§ **Directions for this task**:
Write only how many lines in this data include "Europe".

Modification records
# # # #

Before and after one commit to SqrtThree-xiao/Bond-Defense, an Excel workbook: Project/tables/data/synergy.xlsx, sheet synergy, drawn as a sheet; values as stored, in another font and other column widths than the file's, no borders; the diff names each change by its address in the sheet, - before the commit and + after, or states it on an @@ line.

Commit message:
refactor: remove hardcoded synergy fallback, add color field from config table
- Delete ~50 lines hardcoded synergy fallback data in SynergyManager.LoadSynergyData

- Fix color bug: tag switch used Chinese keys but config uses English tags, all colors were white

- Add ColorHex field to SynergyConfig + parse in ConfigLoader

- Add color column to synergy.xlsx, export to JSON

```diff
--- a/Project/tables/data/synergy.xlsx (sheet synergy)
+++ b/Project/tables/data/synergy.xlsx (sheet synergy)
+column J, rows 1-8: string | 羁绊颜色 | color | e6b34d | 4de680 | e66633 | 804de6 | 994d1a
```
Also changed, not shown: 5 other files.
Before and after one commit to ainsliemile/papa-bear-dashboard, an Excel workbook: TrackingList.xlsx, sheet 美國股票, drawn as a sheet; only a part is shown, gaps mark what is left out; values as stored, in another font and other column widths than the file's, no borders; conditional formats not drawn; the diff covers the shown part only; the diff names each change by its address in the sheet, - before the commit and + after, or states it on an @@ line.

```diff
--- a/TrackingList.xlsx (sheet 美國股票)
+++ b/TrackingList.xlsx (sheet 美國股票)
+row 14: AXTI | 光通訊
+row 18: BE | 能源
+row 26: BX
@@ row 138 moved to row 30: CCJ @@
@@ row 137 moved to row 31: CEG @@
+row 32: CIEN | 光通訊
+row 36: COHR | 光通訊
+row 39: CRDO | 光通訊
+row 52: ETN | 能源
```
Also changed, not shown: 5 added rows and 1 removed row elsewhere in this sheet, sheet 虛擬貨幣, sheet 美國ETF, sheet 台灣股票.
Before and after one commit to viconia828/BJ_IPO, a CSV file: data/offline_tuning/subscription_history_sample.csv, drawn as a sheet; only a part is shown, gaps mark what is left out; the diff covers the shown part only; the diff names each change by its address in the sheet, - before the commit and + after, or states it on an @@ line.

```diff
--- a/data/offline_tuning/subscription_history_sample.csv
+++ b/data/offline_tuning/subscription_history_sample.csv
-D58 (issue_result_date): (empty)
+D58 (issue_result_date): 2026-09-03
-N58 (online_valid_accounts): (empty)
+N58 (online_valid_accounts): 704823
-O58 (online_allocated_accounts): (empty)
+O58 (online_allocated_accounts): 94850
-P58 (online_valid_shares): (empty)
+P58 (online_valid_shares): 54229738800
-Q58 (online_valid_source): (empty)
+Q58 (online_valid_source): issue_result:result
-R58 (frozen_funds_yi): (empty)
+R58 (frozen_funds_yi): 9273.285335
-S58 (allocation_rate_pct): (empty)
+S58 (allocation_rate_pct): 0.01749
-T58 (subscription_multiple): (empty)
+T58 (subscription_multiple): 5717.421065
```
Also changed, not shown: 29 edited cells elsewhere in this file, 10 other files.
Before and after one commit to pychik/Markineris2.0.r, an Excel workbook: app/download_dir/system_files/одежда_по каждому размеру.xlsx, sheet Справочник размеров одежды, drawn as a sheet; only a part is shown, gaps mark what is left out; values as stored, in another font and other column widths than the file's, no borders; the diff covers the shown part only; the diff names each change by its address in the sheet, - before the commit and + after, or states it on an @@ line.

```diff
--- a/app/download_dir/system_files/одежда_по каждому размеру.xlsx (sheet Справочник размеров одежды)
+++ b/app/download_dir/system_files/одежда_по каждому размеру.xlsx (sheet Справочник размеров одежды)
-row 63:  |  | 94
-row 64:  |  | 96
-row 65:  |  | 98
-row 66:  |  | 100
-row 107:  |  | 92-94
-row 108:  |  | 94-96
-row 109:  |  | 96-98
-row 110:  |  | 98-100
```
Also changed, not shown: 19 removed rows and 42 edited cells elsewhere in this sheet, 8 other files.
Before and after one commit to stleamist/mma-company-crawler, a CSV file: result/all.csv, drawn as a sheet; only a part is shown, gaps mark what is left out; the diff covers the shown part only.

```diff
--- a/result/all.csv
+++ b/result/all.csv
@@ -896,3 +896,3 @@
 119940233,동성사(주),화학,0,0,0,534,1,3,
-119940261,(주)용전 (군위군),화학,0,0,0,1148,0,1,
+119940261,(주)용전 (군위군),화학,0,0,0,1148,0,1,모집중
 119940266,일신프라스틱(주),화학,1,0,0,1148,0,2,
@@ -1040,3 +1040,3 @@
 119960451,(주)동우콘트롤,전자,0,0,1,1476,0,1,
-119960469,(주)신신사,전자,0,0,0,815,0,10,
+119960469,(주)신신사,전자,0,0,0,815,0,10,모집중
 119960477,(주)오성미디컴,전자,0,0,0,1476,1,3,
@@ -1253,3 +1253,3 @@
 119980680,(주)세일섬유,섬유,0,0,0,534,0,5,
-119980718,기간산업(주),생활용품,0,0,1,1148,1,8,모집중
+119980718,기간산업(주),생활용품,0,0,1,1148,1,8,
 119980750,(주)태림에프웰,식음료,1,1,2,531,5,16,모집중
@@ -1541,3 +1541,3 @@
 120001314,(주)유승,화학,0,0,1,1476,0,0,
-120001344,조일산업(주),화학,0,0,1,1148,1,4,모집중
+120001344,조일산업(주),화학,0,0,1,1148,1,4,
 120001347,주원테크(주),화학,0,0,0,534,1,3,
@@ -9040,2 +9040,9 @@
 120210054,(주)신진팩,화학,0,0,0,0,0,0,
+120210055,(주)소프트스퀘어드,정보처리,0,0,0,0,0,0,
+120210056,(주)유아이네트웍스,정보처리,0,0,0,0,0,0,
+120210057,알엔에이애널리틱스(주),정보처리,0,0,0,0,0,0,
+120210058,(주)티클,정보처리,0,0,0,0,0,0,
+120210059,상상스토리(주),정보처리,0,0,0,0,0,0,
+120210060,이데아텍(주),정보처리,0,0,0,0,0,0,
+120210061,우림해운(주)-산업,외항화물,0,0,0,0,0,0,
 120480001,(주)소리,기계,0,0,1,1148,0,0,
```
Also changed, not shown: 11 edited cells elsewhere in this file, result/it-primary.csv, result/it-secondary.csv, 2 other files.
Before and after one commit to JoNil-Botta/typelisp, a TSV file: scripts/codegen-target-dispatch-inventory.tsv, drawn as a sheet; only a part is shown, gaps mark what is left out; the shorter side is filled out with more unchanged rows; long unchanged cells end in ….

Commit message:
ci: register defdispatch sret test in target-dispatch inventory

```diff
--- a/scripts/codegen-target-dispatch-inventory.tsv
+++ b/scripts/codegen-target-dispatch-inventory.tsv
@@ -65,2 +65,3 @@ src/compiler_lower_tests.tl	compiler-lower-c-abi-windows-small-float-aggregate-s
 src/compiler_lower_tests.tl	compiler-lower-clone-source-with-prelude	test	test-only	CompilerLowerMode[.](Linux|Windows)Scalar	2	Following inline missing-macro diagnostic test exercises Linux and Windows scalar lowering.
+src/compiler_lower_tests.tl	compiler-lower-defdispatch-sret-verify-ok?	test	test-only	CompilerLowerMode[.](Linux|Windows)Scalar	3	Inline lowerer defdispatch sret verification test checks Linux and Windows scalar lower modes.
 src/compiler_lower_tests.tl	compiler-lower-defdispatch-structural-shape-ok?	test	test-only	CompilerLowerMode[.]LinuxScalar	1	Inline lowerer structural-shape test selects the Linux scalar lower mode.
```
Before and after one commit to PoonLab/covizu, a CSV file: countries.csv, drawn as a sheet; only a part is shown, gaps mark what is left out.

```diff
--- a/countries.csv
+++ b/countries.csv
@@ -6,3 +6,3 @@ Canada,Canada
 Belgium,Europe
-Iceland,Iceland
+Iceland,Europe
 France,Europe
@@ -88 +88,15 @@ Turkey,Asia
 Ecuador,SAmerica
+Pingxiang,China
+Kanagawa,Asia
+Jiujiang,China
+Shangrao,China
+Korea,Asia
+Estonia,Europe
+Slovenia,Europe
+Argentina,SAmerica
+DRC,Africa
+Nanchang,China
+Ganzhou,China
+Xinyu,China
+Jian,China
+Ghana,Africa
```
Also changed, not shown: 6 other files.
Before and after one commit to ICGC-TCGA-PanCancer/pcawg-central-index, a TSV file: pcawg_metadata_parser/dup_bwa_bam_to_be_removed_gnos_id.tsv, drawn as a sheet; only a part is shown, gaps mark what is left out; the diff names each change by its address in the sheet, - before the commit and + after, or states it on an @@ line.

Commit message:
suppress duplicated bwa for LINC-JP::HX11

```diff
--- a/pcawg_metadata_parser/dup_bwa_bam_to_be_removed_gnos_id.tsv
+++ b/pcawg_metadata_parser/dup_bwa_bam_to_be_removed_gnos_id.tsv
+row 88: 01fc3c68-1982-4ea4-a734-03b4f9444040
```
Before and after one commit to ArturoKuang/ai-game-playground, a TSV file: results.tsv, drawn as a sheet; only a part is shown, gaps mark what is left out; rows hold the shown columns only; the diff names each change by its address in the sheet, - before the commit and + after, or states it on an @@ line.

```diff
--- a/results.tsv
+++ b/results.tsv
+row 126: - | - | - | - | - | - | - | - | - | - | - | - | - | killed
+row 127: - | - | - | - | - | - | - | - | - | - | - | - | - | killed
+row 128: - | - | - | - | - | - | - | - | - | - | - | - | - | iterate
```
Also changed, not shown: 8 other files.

# # # #

§ **Task output**:
5